> **Problem details**:
Which lines of the data hold the word "Synthesis"? Copy all of them.
[Opening Data provided section]
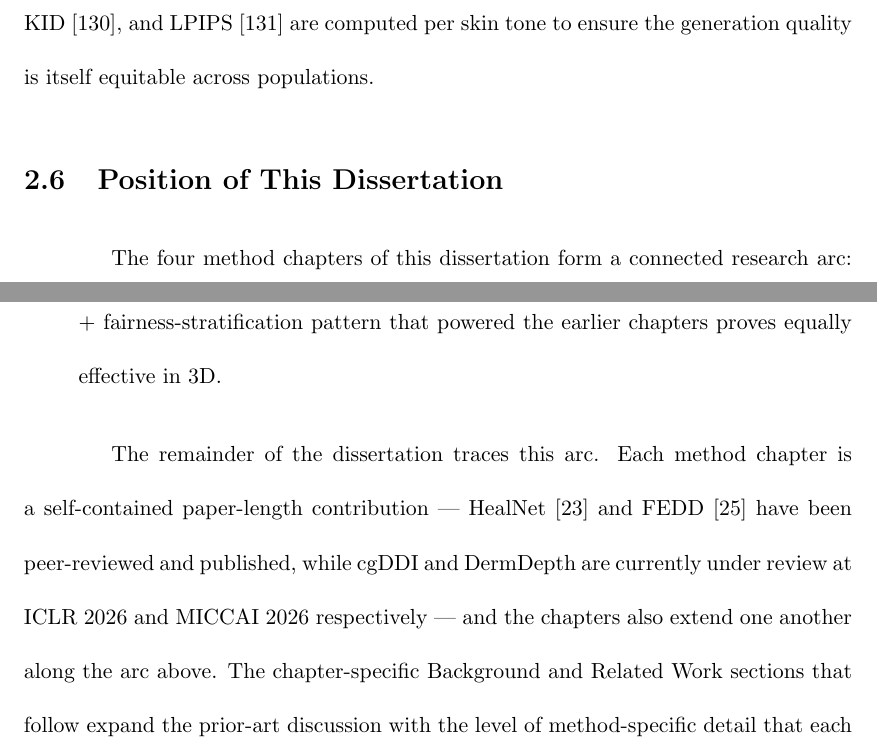
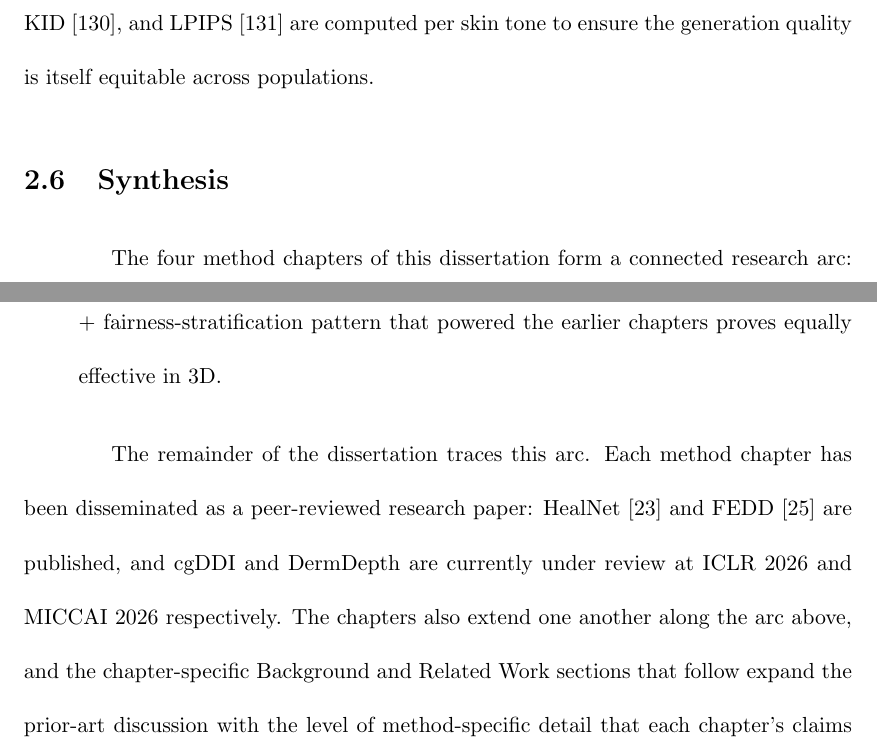
Before and after one commit to hectorcarrion/phd_thesis, a LaTeX thesis (final_thesis.tex): two parts of pages 33 and 35 of 183, joined at a grey line, cut so that both start at the same text. Compiled offline with pdfLaTeX; a LaTeX package or settings file that is missing is left out.

Commit message:
Background: rename '2.6 Position of This Dissertation' to 'Synthesis'
Also tighten the closing paragraph: rather than calling each
chapter a 'self-contained paper-length contribution' (which read
as undercutting the actual publication and review status), state
plainly that HealNet and FEDD are peer-reviewed and published
while cgDDI and DermDepth are under review at ICLR 2026 and
MICCAI 2026.

```diff
--- a/final_thesis.tex
+++ b/final_thesis.tex
@@ -231,7 +231,7 @@ Fitzpatrick-scale annotation transformed the field by enabling explicit skin-ton
 Modern dermatological fairness benchmarks adopt Predictive Quality Disparity (PQD), Demographic Parity Metric (DPM), and Equality of Opportunity Metric (EOM) as the standard quantitative measures \cite{du_2023_fairdisco,aayushman-2024,wu_2022_fairprune,rajkomar_2018_ensuring}. PQD measures the worst-vs-best skin-tone accuracy ratio, DPM measures positive-prediction-rate consistency, and EOM measures true-positive-rate consistency; \cite{aayushman-2024} argues that EOM is the most clinically meaningful of the three, because it tracks recall on positive cases. Mitigation strategies fall into three families. \emph{Architectural disentanglement}: FairDisCo \cite{du_2023_fairdisco} enforces an information bottleneck that separates disease and demographic features. \emph{Patch alignment}: PatchAlign \cite{aayushman-2024} aligns local patches across skin tones in feature space. \emph{Synthetic data balancing}: rather than altering the model, generate the missing data directly --- the approach Chapter~\ref{section:cgddi} pursues. For the generative side, FID \cite{heusel-2017}, KID \cite{binkowski-2018}, and LPIPS \cite{zhang2018perceptual} are computed per skin tone to ensure the generation quality is itself equitable across populations.
 
 % ============================================================
-\section{Position of This Dissertation}
+\section{Synthesis}
 \label{sec:bg_position}
 % ============================================================
 
@@ -244,7 +244,7 @@ The four method chapters of this dissertation form a connected research arc: eac
     \item \textbf{Chapter~\ref{section:dermdepth} (DermDepth).} DermDepth completes the move from 2D appearance understanding to metric 3D measurement. We benchmark four foundation depth models \cite{wang2025moge2,depthanything3,keetha2026mapanything,xu2025pixel} on three dermatological datasets and find systematic $4$--$156\times$ scale errors despite strong relative geometry. A $2.1$\,M-parameter scale and normal head trained on D-Synth --- a new pixel-perfect synthetic dermoscopic 3D dataset extending \cite{kim-2024} --- and progressively refined on real samples reduces metric error to within a factor of two on all three benchmarks, with skin-tone disparity reduced from $10.90$ to $1.02$ and predicted lesion widths consistent with published clinical size ranges. The same frozen-backbone + small-head + synthetic-data + fairness-stratification pattern that powered the earlier chapters proves equally effective in 3D.
 \end{itemize}
 
-The remainder of the dissertation traces this arc. Each method chapter is a self-contained paper-length contribution --- HealNet \cite{Carrin2022HealNet} and FEDD \cite{Carrion2023FEDDF} have been peer-reviewed and published, while cgDDI and DermDepth are currently under review at ICLR 2026 and MICCAI 2026 respectively --- and the chapters also extend one another along the arc above. The chapter-specific Background and Related Work sections that follow expand the prior-art discussion with the level of method-specific detail that each chapter's claims require.
+The remainder of the dissertation traces this arc. Each method chapter has been disseminated as a peer-reviewed research paper: HealNet \cite{Carrin2022HealNet} and FEDD \cite{Carrion2023FEDDF} are published, and cgDDI and DermDepth are currently under review at ICLR 2026 and MICCAI 2026 respectively. The chapters also extend one another along the arc above, and the chapter-specific Background and Related Work sections that follow expand the prior-art discussion with the level of method-specific detail that each chapter's claims require.
 \chapter{Representation Learning, Heal-Stages}\label{section:healnet}
 
 The introduction (Chapter~\ref{section:intro}) and the background survey (Chapter~\ref{section:bg}) identify label scarcity as the most persistent constraint of dermatological AI: even the cleanest macroscopic datasets contain only hundreds of biopsy-confirmed samples, and the long-tail of rare diseases and underrepresented skin tones is sparser still. Longitudinal data --- where images of the same wound or lesion are captured at multiple time points --- compounds this problem because each time step would in principle require expert annotation. This chapter takes the opposite view: the temporal structure of healing is itself a free pretext signal, and a self-supervised learner that exploits it can recover wound stages without any human labels at all.
```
[Closing Data provided section]
> **Problem solution**:
Background: rename '2.6 Position of This Dissertation' to 'Synthesis'
+\section{Synthesis}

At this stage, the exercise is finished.